The genes coding for Tetrahydrocannabidiolic acid synthase are present in the genome of Rhizoctonia solani, a basidiomycete fungus pathogenic to plants. This fungi commonly causes collar rot, root rot, damping off and wire stem in plants. Very similar genes are also found and automatically annotated on the genomes of several other plants, including Field Mustard, Chickpeas, Oranges, Asian Rice, Castor Beans and Wine Grapes. Why are those genes there? Do they indeed code for THCA synthase? Is it possible that these plants can produce THC under the right conditions?
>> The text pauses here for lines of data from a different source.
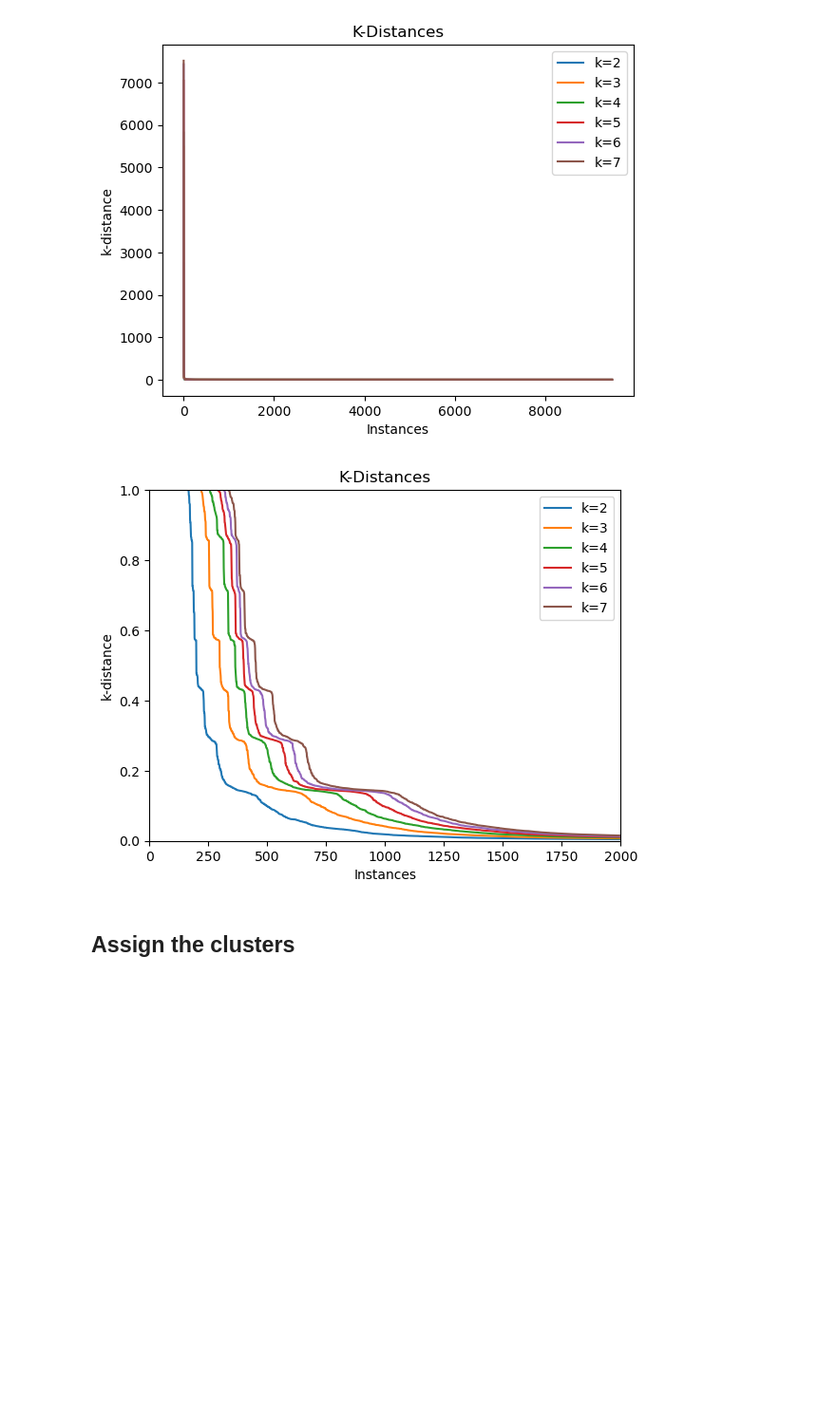
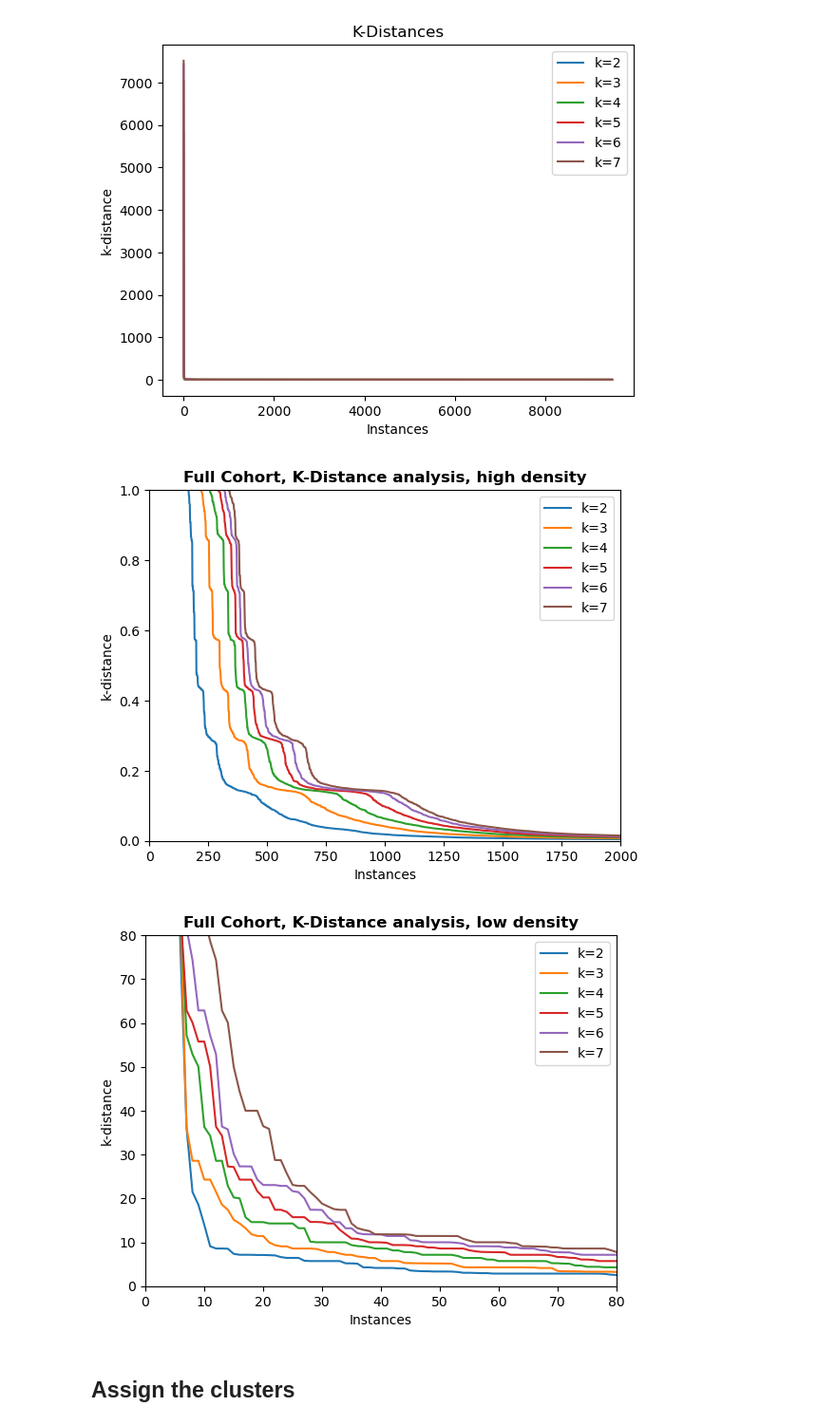
Before and after one commit to johnsonjzhou/comp90089-project, a Jupyter notebook: cluster/dbscan_v2_pca_full_cohort.ipynb, the cells around one changed output. Shown at 95% size. Drawn from its saved outputs; the diff is of its cells as text; code cells hidden in the pictures; blank space fills up the shorter version.

Commit message:
feat: update dbscan plots

```diff
--- a/cluster/dbscan_v2_pca_full_cohort.ipynb
+++ b/cluster/dbscan_v2_pca_full_cohort.ipynb
@@ -41,12 +41,24 @@ dbscan_kdist_analysis(args=(k_list, df))
 # %%
 """
 Use k-distances to determine min_pts and eps
 k = min_pts - 1
 """
 k_list = [2, 3, 4, 5, 6, 7]
-dbscan_kdist_analysis_zoom(args=(k_list, df, 2000, 1))
+dbscan_kdist_analysis_zoom(
+    args=(
+        k_list, df, 2000, 1,
+        f"Full Cohort, K-Distance analysis, high density"
+    )
+)
+dbscan_kdist_analysis_zoom(
+    args=(
+        k_list, df, 80, 80,
+        f"Full Cohort, K-Distance analysis, low density"
+    )
+)
 # %% [output]
-[figure, old version]
+[figure, new version]
+[figure, added]
 # %% [markdown]
 ## Assign the clusters
 # %%
```
Also changed, not shown: parts of 1 cell of this notebook, 4 other files.
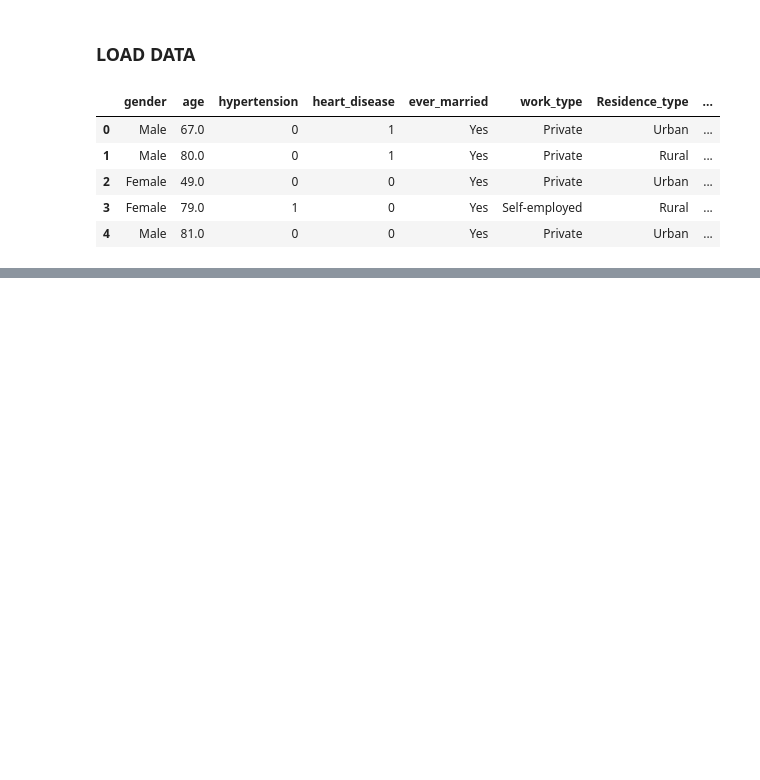
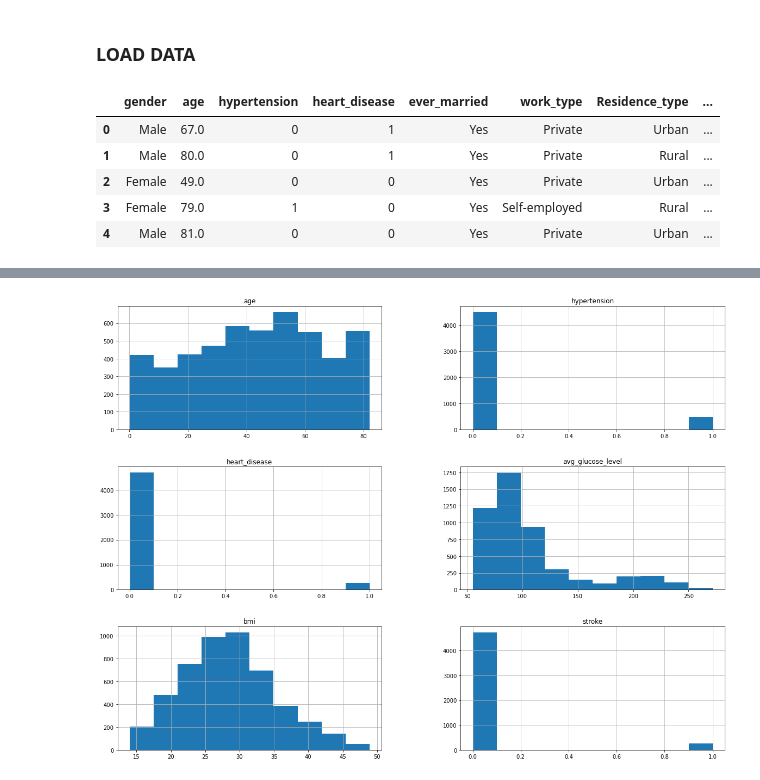
Before and after one commit to KishanBapodra/Brain-Tumor-Detection-ML, a Jupyter notebook: Week 2 - Lab.ipynb, the cells around one changed output, grey strips where cells are left out. Cells and saved outputs as stored; diff of their text form; code cells hidden in the pictures; blank space fills up the shorter version.

```diff
--- a/Week 2 - Lab.ipynb
+++ b/Week 2 - Lab.ipynb
@@ -41,0 +85,5 @@ brain.head() # Display the top five rows of the DataFrame
+# %%
+brain.hist(bins=10, figsize=(20,15))
+plt.show()
+# %% [output]
+[figure, added]
```
Also changed, not shown: parts of 20 cells of this notebook.
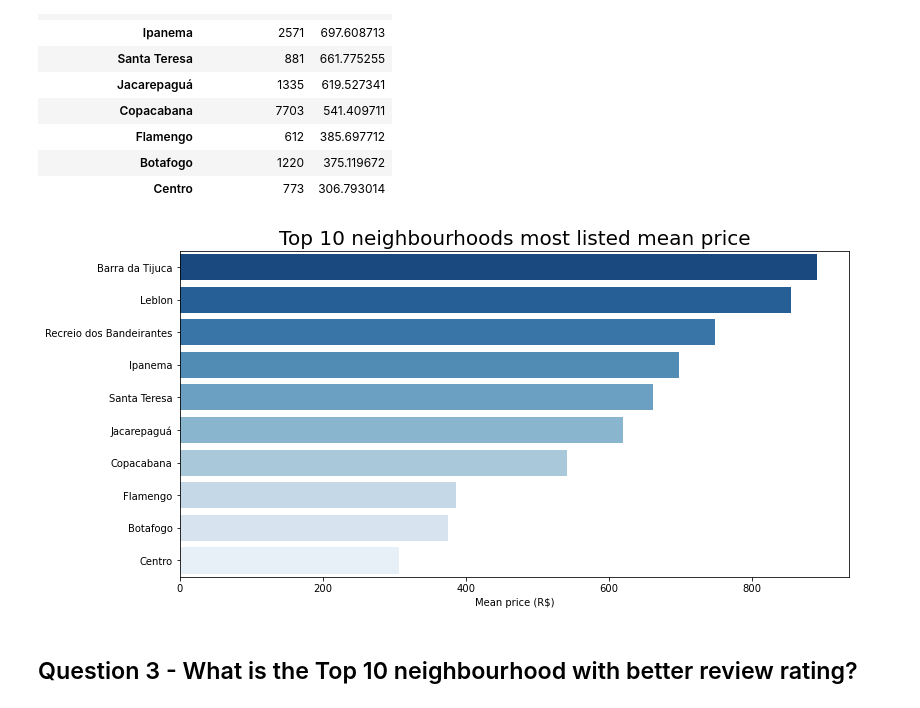
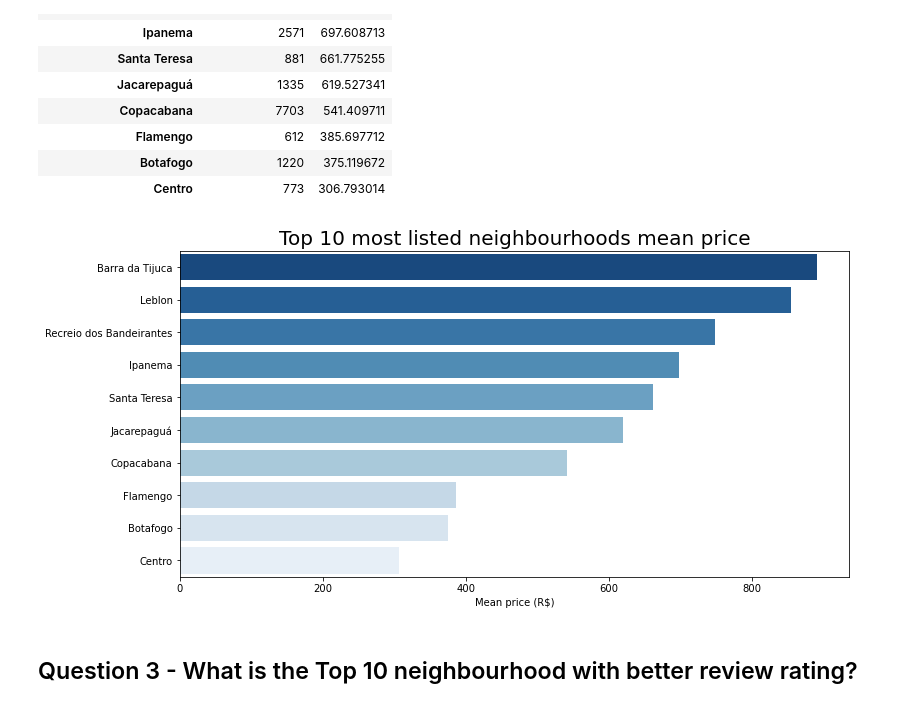
Before and after one commit to matheusbusch/Airbnb_Rio_de_Janeiro_Analysis, a Jupyter notebook: Airbnb_Rio_de_Janeiro_neighbourhood_analysis.ipynb, the cells around one changed output. Saved outputs shown, nothing was run; the diff lists cells and outputs as text; code cells hidden in the pictures.

```diff
--- a/Airbnb_Rio_de_Janeiro_neighbourhood_analysis.ipynb
+++ b/Airbnb_Rio_de_Janeiro_neighbourhood_analysis.ipynb
@@ -228,15 +228,15 @@ df_3
 # %%
 # Create the plot
 fig = plt.figure(figsize = (12, 6))
 ax = fig.add_subplot(1, 1, 1, aspect='auto')
 sns.barplot(x = df_3['Mean price'] , y = df_3.index[:10], data = df_2, palette = 'Blues_r')
 ax.set_xlabel('Mean price (R$)', weight='normal', size=10)
-plt.title('Top 10 neighbourhoods most listed mean price', fontsize=20)
+plt.title('Top 10 most listed neighbourhoods mean price', fontsize=20)
 ax.tick_params('x', labelsize=10)
 ax.tick_params('y', labelsize=10)
 plt.show()
 # %% [output]
-[figure, old version]
+[figure, new version]
 # %% [markdown]
 ## Question 3 - What is the Top 10 neighbourhood with better review rating?
 # %%
```
Also changed, not shown: parts of 4 cells of this notebook.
Cannabidiolic acid synthase isn’t exclusive to Cannabis plants either. The genes coding for the enzyme are also present in Rhizoctonia solani (see above), Scedosporium apiospermum (an asexual form of the Pseudallescheria boydii) and Tolypocladium ophioglossoides CBS 100239 (a parasitic fungus that grows on truffle-like fruits). Similar genes can be found in Field Mustard and Chickpeas, which both also contain the genes for THCA Synthase. The genes seem to be entirely absent in the other taxons that do contain the THCA Synthase gene.
All in all this matter has left me with a plethora of questions. This matter seems to be unreported on PubMed. I’ve thought of a few experiments I could conduct:
- Perform SDS-PAGE on each of the plants to determine the presence of CBDA synthase (74 kDa) and THCA Synthase (unknown weight, determine first).
- Introduce the substrates of the enzymes (Cannabigerolate) and see whether THCA or CBDA is produced.
- Isolate the enzymes from the plants and determine their size, weight, sequence and shape by means of PCR, Sanger sequencing and X-Ray Crystallography.
My hypothesis is that THC is formed as a result as the same defense mechanism as the mustard plant, horseradishes and wasabi plants. In these plants this defense mechanism became allyl isothiocyanate, a chemical responsible for the pungent taste in all three. In cannabis plants, this defense mechanism may also have been present, but instead evolved into the production of cannabinoids, disorienting natural consumers of the plants, making them more prone to be eaten by predators and discouraging further consumption of the plant.